Wrongful death laws give people the right to make legal and financial claims against a party that causes a loved one’s death. Wrongful death claims can be brought against individuals and businesses.
To have a claim under North Carolina law, you must be able to show that someone’s wrongful action, default or neglect was the cause of another person’s death. However, there are other limitations on such claims that you need to be aware of if you have recently lost a loved one.
The law limits who can file a claim in North Carolina
In many states, only specific family members have the right to file a wrongful death claim after a loss. Typically, spouses, children, parents and other dependent family members are the only ones who can pursue a wrongful death lawsuit against someone they think is responsible for the death of a loved one.
North Carolina takes a different approach. Only a representative of the estate of the deceased can bring a wrongful death claim in court. However, they can distribute any compensation awarded in the lawsuit to the surviving family members of the deceased.
North Carolina limits how long you have to file a wrongful death claim
Like most other forms of personal injury or civil claims, there is a limit to how long you have to initiate wrongful death proceedings. Typically, a representative of the estate must file a wrongful death lawsuit within two years of the date of the death.

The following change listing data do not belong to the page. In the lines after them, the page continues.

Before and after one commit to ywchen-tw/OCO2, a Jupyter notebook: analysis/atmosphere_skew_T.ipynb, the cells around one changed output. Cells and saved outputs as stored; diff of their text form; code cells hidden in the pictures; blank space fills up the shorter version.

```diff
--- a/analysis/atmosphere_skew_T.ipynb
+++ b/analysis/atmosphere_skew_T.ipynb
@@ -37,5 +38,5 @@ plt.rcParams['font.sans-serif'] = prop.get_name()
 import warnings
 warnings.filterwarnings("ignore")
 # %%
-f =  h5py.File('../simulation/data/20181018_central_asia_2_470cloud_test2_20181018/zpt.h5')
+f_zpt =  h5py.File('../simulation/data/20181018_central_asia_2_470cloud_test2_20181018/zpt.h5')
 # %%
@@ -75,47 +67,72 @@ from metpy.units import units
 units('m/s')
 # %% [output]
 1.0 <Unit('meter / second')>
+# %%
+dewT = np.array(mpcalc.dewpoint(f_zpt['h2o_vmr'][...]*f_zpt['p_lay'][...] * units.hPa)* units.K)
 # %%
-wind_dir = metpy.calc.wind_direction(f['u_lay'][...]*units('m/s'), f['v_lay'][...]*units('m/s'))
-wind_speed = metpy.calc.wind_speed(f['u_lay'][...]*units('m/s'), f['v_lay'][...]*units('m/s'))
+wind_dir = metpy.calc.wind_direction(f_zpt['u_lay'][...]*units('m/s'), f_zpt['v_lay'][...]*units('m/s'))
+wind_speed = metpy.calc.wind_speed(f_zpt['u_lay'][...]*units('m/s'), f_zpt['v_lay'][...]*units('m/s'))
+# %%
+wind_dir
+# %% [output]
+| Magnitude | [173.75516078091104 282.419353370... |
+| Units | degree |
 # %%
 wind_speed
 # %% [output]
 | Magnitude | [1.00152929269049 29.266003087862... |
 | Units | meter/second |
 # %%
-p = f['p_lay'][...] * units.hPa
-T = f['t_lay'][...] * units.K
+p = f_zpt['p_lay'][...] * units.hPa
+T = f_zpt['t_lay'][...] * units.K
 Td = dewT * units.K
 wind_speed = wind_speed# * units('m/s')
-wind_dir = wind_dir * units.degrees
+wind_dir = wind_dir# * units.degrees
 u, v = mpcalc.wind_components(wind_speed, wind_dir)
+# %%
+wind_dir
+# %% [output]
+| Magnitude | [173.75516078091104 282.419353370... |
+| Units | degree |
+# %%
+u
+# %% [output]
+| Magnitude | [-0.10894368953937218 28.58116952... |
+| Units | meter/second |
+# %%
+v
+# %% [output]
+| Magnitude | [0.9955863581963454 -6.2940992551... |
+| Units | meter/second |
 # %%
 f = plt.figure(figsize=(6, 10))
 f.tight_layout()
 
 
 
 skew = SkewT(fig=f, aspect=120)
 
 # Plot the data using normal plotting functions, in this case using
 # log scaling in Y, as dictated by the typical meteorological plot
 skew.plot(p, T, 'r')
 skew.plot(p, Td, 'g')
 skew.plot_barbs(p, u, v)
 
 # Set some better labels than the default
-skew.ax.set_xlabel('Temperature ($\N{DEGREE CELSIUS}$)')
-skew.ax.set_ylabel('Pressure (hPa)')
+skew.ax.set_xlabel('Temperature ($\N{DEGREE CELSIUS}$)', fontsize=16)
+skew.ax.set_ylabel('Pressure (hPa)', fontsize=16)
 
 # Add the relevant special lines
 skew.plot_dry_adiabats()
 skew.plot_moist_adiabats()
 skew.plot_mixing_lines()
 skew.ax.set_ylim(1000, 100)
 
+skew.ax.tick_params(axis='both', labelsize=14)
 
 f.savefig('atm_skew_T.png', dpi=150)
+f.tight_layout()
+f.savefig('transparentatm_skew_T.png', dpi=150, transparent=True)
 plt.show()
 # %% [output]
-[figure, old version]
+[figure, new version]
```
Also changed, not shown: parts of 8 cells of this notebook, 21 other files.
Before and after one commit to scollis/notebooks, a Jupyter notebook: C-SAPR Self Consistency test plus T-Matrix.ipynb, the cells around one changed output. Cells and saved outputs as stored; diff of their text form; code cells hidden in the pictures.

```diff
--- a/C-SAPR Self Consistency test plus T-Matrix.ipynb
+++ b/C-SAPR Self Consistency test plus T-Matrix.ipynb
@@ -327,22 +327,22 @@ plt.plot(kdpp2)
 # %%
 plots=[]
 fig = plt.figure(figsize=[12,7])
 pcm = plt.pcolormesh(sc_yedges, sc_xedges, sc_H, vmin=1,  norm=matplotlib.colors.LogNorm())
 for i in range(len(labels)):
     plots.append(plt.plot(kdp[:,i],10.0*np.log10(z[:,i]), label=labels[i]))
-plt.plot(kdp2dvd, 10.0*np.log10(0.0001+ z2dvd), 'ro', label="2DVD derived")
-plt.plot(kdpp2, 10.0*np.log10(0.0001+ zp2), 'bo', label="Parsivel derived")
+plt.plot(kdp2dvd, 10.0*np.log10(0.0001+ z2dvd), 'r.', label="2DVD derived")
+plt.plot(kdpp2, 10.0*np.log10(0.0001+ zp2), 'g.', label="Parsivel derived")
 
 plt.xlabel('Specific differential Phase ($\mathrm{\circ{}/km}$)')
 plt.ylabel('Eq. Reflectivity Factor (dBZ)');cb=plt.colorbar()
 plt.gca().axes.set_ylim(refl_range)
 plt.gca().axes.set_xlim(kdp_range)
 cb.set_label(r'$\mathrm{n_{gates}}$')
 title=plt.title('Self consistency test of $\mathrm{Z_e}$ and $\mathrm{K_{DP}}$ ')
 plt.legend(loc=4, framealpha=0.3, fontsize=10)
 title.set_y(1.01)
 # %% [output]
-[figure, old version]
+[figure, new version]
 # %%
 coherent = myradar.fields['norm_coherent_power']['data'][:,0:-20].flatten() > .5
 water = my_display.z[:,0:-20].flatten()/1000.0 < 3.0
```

A wrongful death claim can be a source of closure, support and justice for your family after a tragic loss, but it’s essential to understand how the system works. An experienced attorney can help you.